In recent years wine club culture has been booming in a big way. More than just wine delivery, membership will get you access to perks like special release wines, invites to exclusive events, and other deals.
Case in point: last week, we were invited to a cellar tasting event at Creekside Estate Winery in Niagara. This was an opportunity to taste and buy not only their 2016 wines (before they are released), but also library wines dating back to 2002. The event was open to the public, but Creekside members (“Creek Freeks” – yes, really) got to enter an hour early. This was a definite advantage because some vintages had literally just a few bottles left – and they went fast!
Creekside has been open to the public since 1997 and got its start producing Sauvignon Blanc, which is still one of their specialties, along with Syrah. Those two aren’t typical favourites in Niagara, where varietals like Pinot Noir, Cabernet Sauvignon, Chardonnay, and Riesling tend to be more popular.
Here’s what we got to try, along with a mixed bag of tasting notes because there was just so much and we were too excited!!
Syrah. The star of the show. Our vertical tasting included the “Broken Press” from 2004 (the first vintage they bottled), 2006, 2008, 2010, 2012, and 2016 and the “Unbroken Press” from 2012 and 2016.
Creekside’s “Broken Press” Syrah is fermented with leftover skins from their Viognier production, which imparts a delicate floral quality to the wine. The result is still a bold wine that can be meaty, chewy, and peppery, but the Viognier lightens it up a bit and allows the wine to express itself differently. This is very much a nod to the French style, made famous in the Côte-Rôtie region of the Northern Rhône, of adding a small amount (up to 20%) of Viognier when producing Syrah.
The “Unbroken Press”, on the other hand, is 100% Syrah. Full-bodied, dark, and rich, this wine is a traditional expression with intense fruit flavours of black cherry, blackberry, and plum balanced with pepper and tobacco.
Our favourite was the 2008 Broken Press. It immediately stood out from the older vintages with softer tannins and big mouthfeel. It managed to come across both as a delicate flower and that perfectly cooked steak from your favourite steakhouse, in one complete package. It kicked ass!! We were lucky enough to have Rob, the winemaker, taking us through this vertical tasting and he explained that part of the reason this wine is so good is that the vines had finally matured enough to be producing better calibre wine. It was also a great year and he’s a fantastic winemaker, so, there’s that.
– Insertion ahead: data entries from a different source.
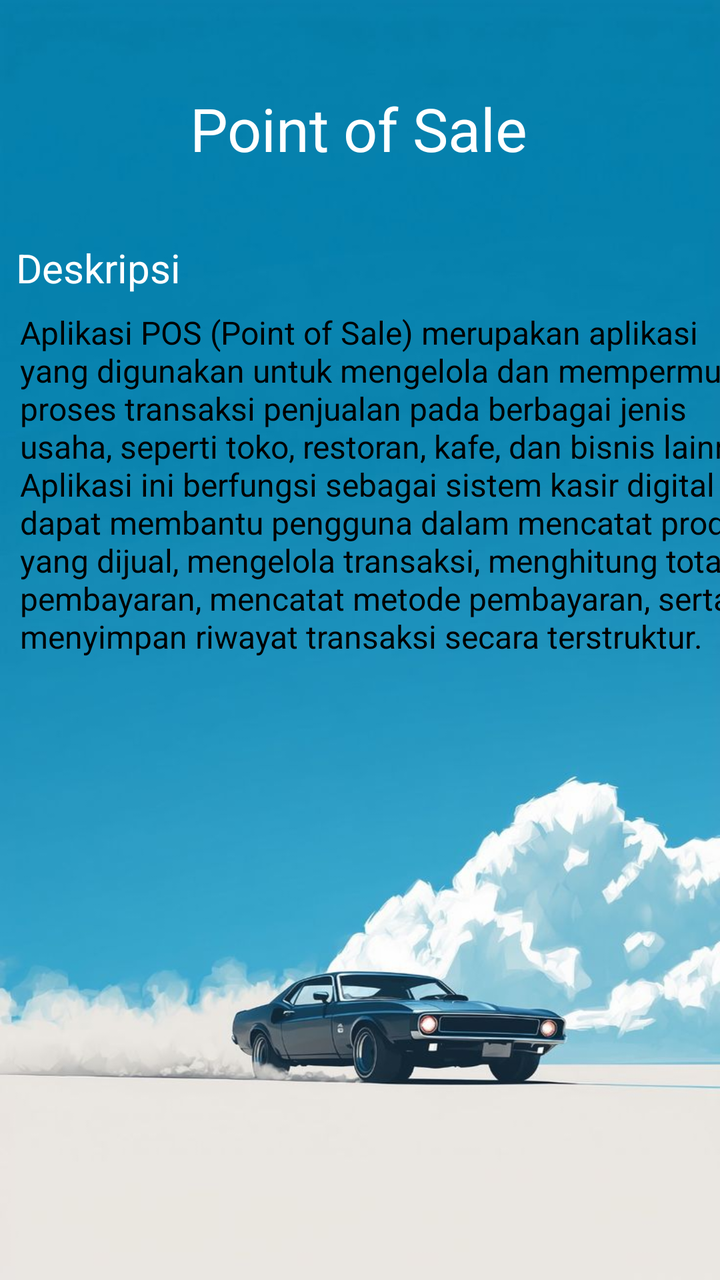
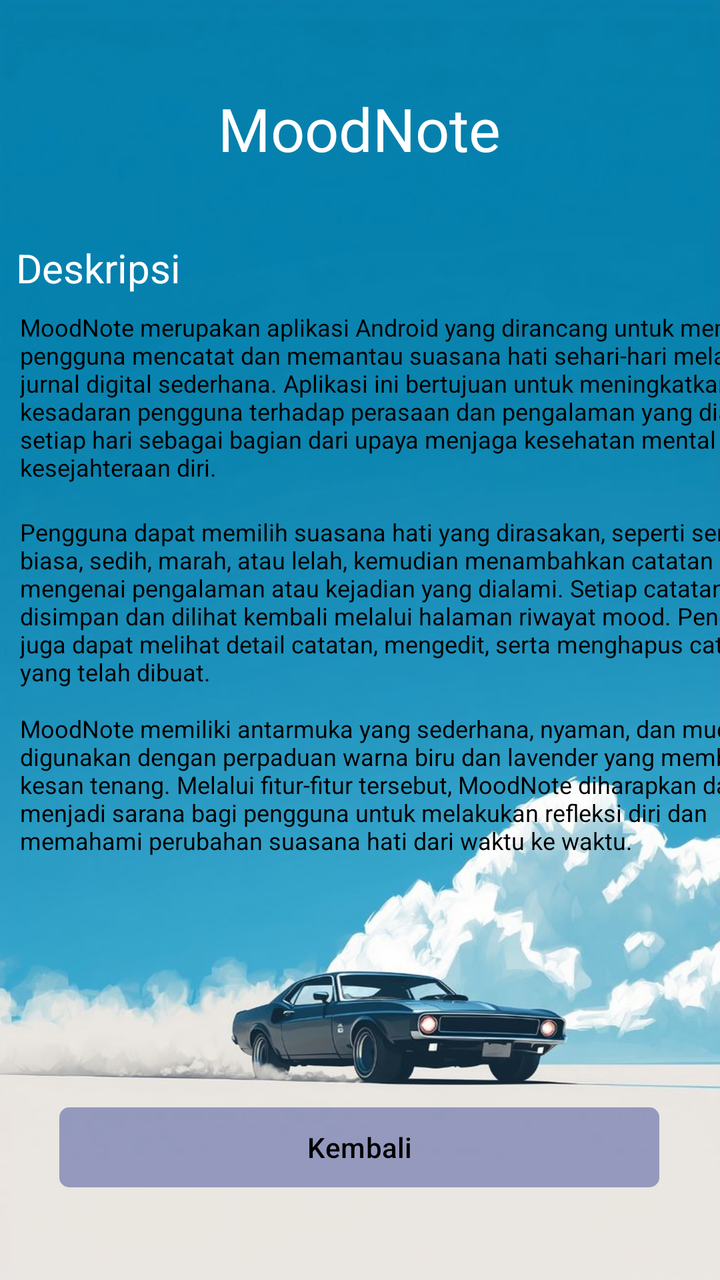

Screens rendered from an Android XML layout before and after an edit, with the pre-edit source and the edit as a unified diff.
<!-- AndroidManifest.xml: application theme Theme.Projek_Marcel -->
<!-- res/layout/activity_detail.xml -->
<?xml version="1.0" encoding="utf-8"?>
<androidx.constraintlayout.widget.ConstraintLayout xmlns:android="http://schemas.android.com/apk/res/android"
    xmlns:app="http://schemas.android.com/apk/res-auto"
    xmlns:tools="http://schemas.android.com/tools"
    android:id="@+id/main"
    android:layout_width="match_parent"
    android:layout_height="match_parent"
    android:background="@drawable/wallpaper_2"
    tools:context=".DetailActivity">

    <TextView
        android:id="@+id/textView"
        android:layout_width="wrap_content"
        android:layout_height="wrap_content"
        android:layout_marginTop="44dp"
        android:text="Point of Sale"
        android:textColor="@color/white"
        android:textSize="30dp"
        app:layout_constraintEnd_toEndOf="parent"
        app:layout_constraintHorizontal_bias="0.498"
        app:layout_constraintStart_toStartOf="parent"
        app:layout_constraintTop_toTopOf="parent" />

    <TextView
        android:id="@+id/textView7"
        android:layout_width="wrap_content"
        android:layout_height="wrap_content"
        android:layout_marginStart="8dp"
        android:layout_marginTop="36dp"
        android:text="Deskripsi"
        android:textColor="@color/white"
        android:textSize="20dp"
        app:layout_constraintStart_toStartOf="parent"
        app:layout_constraintTop_toBottomOf="@+id/textView" />

    <TextView
        android:id="@+id/textView2"
        android:layout_width="390dp"
        android:layout_height="wrap_content"
        android:layout_marginStart="10dp"
        android:layout_marginTop="8dp"
        android:text="@string/deskripsi_aplikasi"
        android:textColor="@color/black"
        android:textSize="16dp"
        app:layout_constraintEnd_toEndOf="parent"
        app:layout_constraintHorizontal_bias="0.0"
        app:layout_constraintStart_toStartOf="parent"
        app:layout_constraintTop_toBottomOf="@+id/textView7" />

    <com.google.android.material.button.MaterialButton
        android:id="@+id/btnKembali"
        android:layout_width="300dp"
        android:layout_height="wrap_content"
        android:layout_marginTop="308dp"
        android:backgroundTint="#3D1D2E89"
        android:text="Kembali"
        android:textColor="@color/black"
        app:cornerRadius="5dp"
        app:layout_constraintEnd_toEndOf="parent"
        app:layout_constraintHorizontal_bias="0.495"
        app:layout_constraintStart_toStartOf="parent"
        app:layout_constraintTop_toBottomOf="@+id/textView2" />
</androidx.constraintlayout.widget.ConstraintLayout>
<!-- resources referenced by this layout -->
<resources>
  <color name="black">#FF000000</color>
  <color name="white">#FFFFFFFF</color>
  <!-- drawable wallpaper_2: jpg bitmap (drawable, 37835 bytes) -->
  <string name="deskripsi_aplikasi">Aplikasi POS (Point of Sale) merupakan aplikasi yang digunakan untuk mengelola dan mempermudah proses transaksi penjualan pada berbagai jenis usaha, seperti toko, restoran, kafe, dan bisnis lainnya. Aplikasi ini berfungsi sebagai sistem kasir digital yang dapat membantu pengguna dalam mencatat produk yang dijual, mengelola transaksi, menghitung total pembayaran, mencatat metode pembayaran, serta menyimpan riwayat transaksi secara terstruktur. </string>
  <style name="Theme.Projek_Marcel" parent="Base.Theme.Projek_Marcel" />
  <style name="Base.Theme.Projek_Marcel" parent="Theme.Material3.DayNight.NoActionBar">
          
          
      </style>
</resources>

<!-- the commit's change to res/layout/activity_detail.xml (unified diff, before → after) -->
@@ -13,7 +13,7 @@
         android:layout_width="wrap_content"
         android:layout_height="wrap_content"
         android:layout_marginTop="44dp"
-        android:text="Point of Sale"
+        android:text="MoodNote"
         android:textColor="@color/white"
         android:textSize="30dp"
         app:layout_constraintEnd_toEndOf="parent"
@@ -39,13 +39,41 @@
         android:layout_height="wrap_content"
         android:layout_marginStart="10dp"
         android:layout_marginTop="8dp"
-        android:text="@string/deskripsi_aplikasi"
+        android:text="@string/deskripsi_aplikasi_1"
         android:textColor="@color/black"
-        android:textSize="16dp"
+        android:textSize="12dp"
         app:layout_constraintEnd_toEndOf="parent"
         app:layout_constraintHorizontal_bias="0.0"
         app:layout_constraintStart_toStartOf="parent"
         app:layout_constraintTop_toBottomOf="@+id/textView7" />
+
+    <TextView
+        android:id="@+id/textView8"
+        android:layout_width="390dp"
+        android:layout_height="wrap_content"
+        android:layout_marginStart="10dp"
+        android:layout_marginTop="16dp"
+        android:text="@string/deskripsi_aplikasi_2"
+        android:textColor="@color/black"
+        android:textSize="12dp"
+        app:layout_constraintEnd_toEndOf="parent"
+        app:layout_constraintHorizontal_bias="0.0"
+        app:layout_constraintStart_toStartOf="parent"
+        app:layout_constraintTop_toBottomOf="@+id/textView2" />
+
+    <TextView
+        android:id="@+id/textView9"
+        android:layout_width="390dp"
+        android:layout_height="wrap_content"
+        android:layout_marginStart="10dp"
+        android:layout_marginTop="12dp"
+        android:text="@string/deskripsi_aplikasi_3"
+        android:textColor="@color/black"
+        android:textSize="12dp"
+        app:layout_constraintEnd_toEndOf="parent"
+        app:layout_constraintHorizontal_bias="0.0"
+        app:layout_constraintStart_toStartOf="parent"
+        app:layout_constraintTop_toBottomOf="@+id/textView8" />
 
     <com.google.android.material.button.MaterialButton
         android:id="@+id/btnKembali"
<!-- resource entries referenced after the edit -->
@@ -3,7 +3,9 @@
   <color name="black">#FF000000</color>
   <color name="white">#FFFFFFFF</color>
   <!-- drawable wallpaper_2: jpg bitmap (drawable, 37835 bytes) -->
-  <string name="deskripsi_aplikasi">Aplikasi POS (Point of Sale) merupakan aplikasi yang digunakan untuk mengelola dan mempermudah proses transaksi penjualan pada berbagai jenis usaha, seperti toko, restoran, kafe, dan bisnis lainnya. Aplikasi ini berfungsi sebagai sistem kasir digital yang dapat membantu pengguna dalam mencatat produk yang dijual, mengelola transaksi, menghitung total pembayaran, mencatat metode pembayaran, serta menyimpan riwayat transaksi secara terstruktur. </string>
+  <string name="deskripsi_aplikasi_1">MoodNote merupakan aplikasi Android yang dirancang untuk membantu pengguna mencatat dan memantau suasana hati sehari-hari melalui jurnal digital sederhana. Aplikasi ini bertujuan untuk meningkatkan kesadaran pengguna terhadap perasaan dan pengalaman yang dialami setiap hari sebagai bagian dari upaya menjaga kesehatan mental dan kesejahteraan diri.</string>
+  <string name="deskripsi_aplikasi_2">Pengguna dapat memilih suasana hati yang dirasakan, seperti senang, biasa, sedih, marah, atau lelah, kemudian menambahkan catatan singkat mengenai pengalaman atau kejadian yang dialami. Setiap catatan dapat disimpan dan dilihat kembali melalui halaman riwayat mood. Pengguna juga dapat melihat detail catatan, mengedit, serta menghapus catatan yang telah dibuat. </string>
+  <string name="deskripsi_aplikasi_3">MoodNote memiliki antarmuka yang sederhana, nyaman, dan mudah digunakan dengan perpaduan warna biru dan lavender yang memberikan kesan tenang. Melalui fitur-fitur tersebut, MoodNote diharapkan dapat menjadi sarana bagi pengguna untuk melakukan refleksi diri dan memahami perubahan suasana hati dari waktu ke waktu. </string>
   <style name="Theme.Projek_Marcel" parent="Base.Theme.Projek_Marcel" />
   <style name="Base.Theme.Projek_Marcel" parent="Theme.Material3.DayNight.NoActionBar">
Cabernet Sauvignon. We tasted the 2004, 2005, 2006, 2010, 2011, 2012, and 2016 vintages of Creekside’s Cab. This was a wild ride!! Like the Syrah, the 2004 Cab was the first vintage Creekside bottled and sold. Cabs tend to age well, and the older vintages were drinking very fine. Lots of dried fruit, old leather, and bell pepper with smooth tannins. By 2010 the vines had started to mature, giving more complex vegetal notes, along with hints of cigar smoke, blue cheese, and bold red fruit.
We could really notice the difference between the hotter years, which produced more punchy cherry and red berry flavours, and cooler years where vegetal/herbal flavours made their presence known.
Merlot et al. We also tried a mix of other wines, including Merlots from 2005, 2008, and 2010; a 2008 Pinot Noir; and a 2011 Malbec/Syrah blend. We are big Malbec fans so with our newfound appreciation for Syrah, the blend was a refreshing surprise with bright fruit, a hint of zippy acidity, and some floral notes.
Bottom Line. Tasting back vintages of Ontario wines like this is a rare experience and was such a treat. Many wineries just haven’t been around very long; others may have sold out of all their back vintages or don’t have the cellar space (Creekside has one of the oldest and largest cellars in Niagara); or maybe the winemaking staff just keep them all for themselves! Kidding about that last one…mostly 😉